AMC Network Entertainment LLC

This browser is supported only in Windows 10 and above.

Maitland McDonagh – The Ten Worst Horror Movies of the Decade


Like beauty, bad is in the eye of the beholder. Some people love the Texas Chain Saw Massacre remake. I think it’s predictable, tedious and thoroughly forgettable. But the forgettable part means it doesn’t get a place on my list of the worst movies of the ’00s. That’s the difference between bad, and really, really bad. These ten movies are burned into my brain, and nothing I do will make them go away. Kind of like the bogeyman (but not The Boogeyman, thank you very much).

10. Sarah Landon and the Paranormal Hour (2007)
I feel really mean laying into this well-intentioned, kid-friendly ghost story that’s as independent as indie features get. But it’s terrible. The story is simultaneously complicated and dull, the photography is unpleasantly soft and the acting ranges from OK-for-a-student-movie to plain unwatchable.

9. Bloodrayne (2006)
What worst-of list would be complete without an Uwe Boll movie based on a video game? Especially one that features Sir Ben Kingsley besmirching the memory of his Oscar-winning work in Gandhi. No number of scantily clad Kristanna Loken shots is enough to make up for the sheer dullness of this action-horror movie about a half-breed vampire slayer and her run-ins with a who’s who of B-list actors, from Michael Madsen to Billy Zane.

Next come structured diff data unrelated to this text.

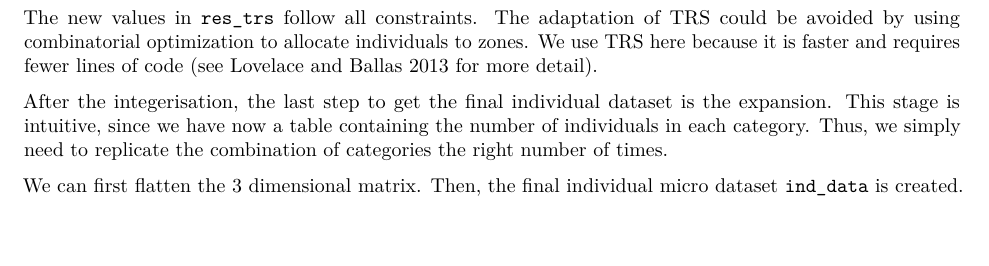
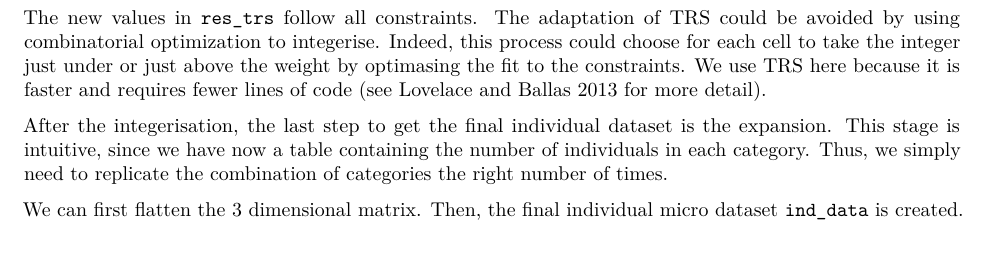
Before and after one commit to Robinlovelace/spatial-microsim-book, an R Markdown document (09-no-microdata.Rmd): part of page 3 of 5, cut so that both start at the same text. Rendered offline with R 4.5, knitr and Pandoc, then LaTeX, with nearby package versions; some code elsewhere in the file could not run offline.

Commit message:
For me it is better like this
What do you think?

```diff
--- a/09-no-microdata.Rmd
+++ b/09-no-microdata.Rmd
@@ -252,7 +252,9 @@ while (sum(total_pop) - sum(resTruncate) > 0){
 
 The new values in `res_trs` follow all constraints.
 The adaptation of TRS could be avoided by using combinatorial
-optimization to allocate individuals to zones. We use TRS here because it is
+optimization to integerise. Indeed, this process could choose for
+each cell to take the integer just under or just above the weight by
+optimasing the fit to the constraints. We use TRS here because it is
 faster and requires fewer lines of code [see @Lovelace2013-trs for more detail].
 
 After the integerisation, the last step to
```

8. Hellraiser: Deader (2005)
What makes this one worse than other late-game Hellraiser sequels? That it wasn’t even a Hellraiser sequel. Deader was an existing script rewritten to work the cenobites into its story of a reporter investigating a suicide cult. Pinhead and company deserve better.

7. Jason X (2002)
Hey, let’s have Jason Voorhees slaughter people on a spaceship. In like, the future! Note to self: Do not try to wring one last sequel from a played-out horror franchise by adding a holo-deck and an ass-kicking android babe. Go straight to the reboot: Familiar and formulaic beat mind-numbingly stupid.

6. Mother of Tears: La Terza Madre (2007)
Dario Argento’s nightmarish Suspiria and Inferno rank with the high-water marks of the heyday of Italian horror. But the long-awaited — more than 25 years — conclusion of his “Three Mothers” trilogy is a crude, clumsy gorefest. It doesn’t even look good.

5. Poultrygeist: Night of the Chicken Dead (2006)
No gag is too obvious, no gross-out too disgusting and no pun too lame… of course, that describes pretty much any Troma movie. But the formula has grown pretty thin, and this tale of restless Native American souls wreaking vengeance through the fast-food joint heedlessly built atop an old cemetery is just juvenile and crass.

4. The Happening (2008)
The low point of one-time wunderkinder M. Night Shyamalan’s idiotic variation on The Crazies is probably Mark Wahlberg talking to a plastic plant, but there are many contenders. Note to future makers of “nature fights back” movies: It’s really, really hard to make plants menacing because they’re, you know, rooted to the ground.

3. Van Helsing (2004)
The soulless, effects-heavy, overhyped version of old-time monster movie mashups like House of Frankenstein, this extravaganza throws everything, including an A-list cast topped by Hugh Jackman, into an adrenaline-junkie’s wet dream of a vampire-slayer movie. Obviously positioned as the start of a franchise, but no one clamored for more.

2. Book of Shadows: Blair Witch 2 (2000)
Granted, it never stood a chance: Trying to duplicate the The Blair Witch Project‘s low-tech, amateur-movie vibe was impossible — you can only play that card once. But despite an admittedly clever idea — opportunists exploiting Blair Witch mania get a bitter lesson in letting sleeping evil lie — Book of Shadows is a forgettable footnote to the horror phenomenon of the ’90s.

1. The Wicker Man (2006)
By far the worst movie of the decade by virtue of its off-the-chart ratio of good material (the 1974 cult classic, written by Anthony Schaffer) and promising talent (writer-director Neal LaBute, Oscar-winner Ellen Burstyn) to execrable outcome. Wicker Man served notice that Nicolas Cage’s sweaty, pop-eyed antics can ruin just about anything.


Read More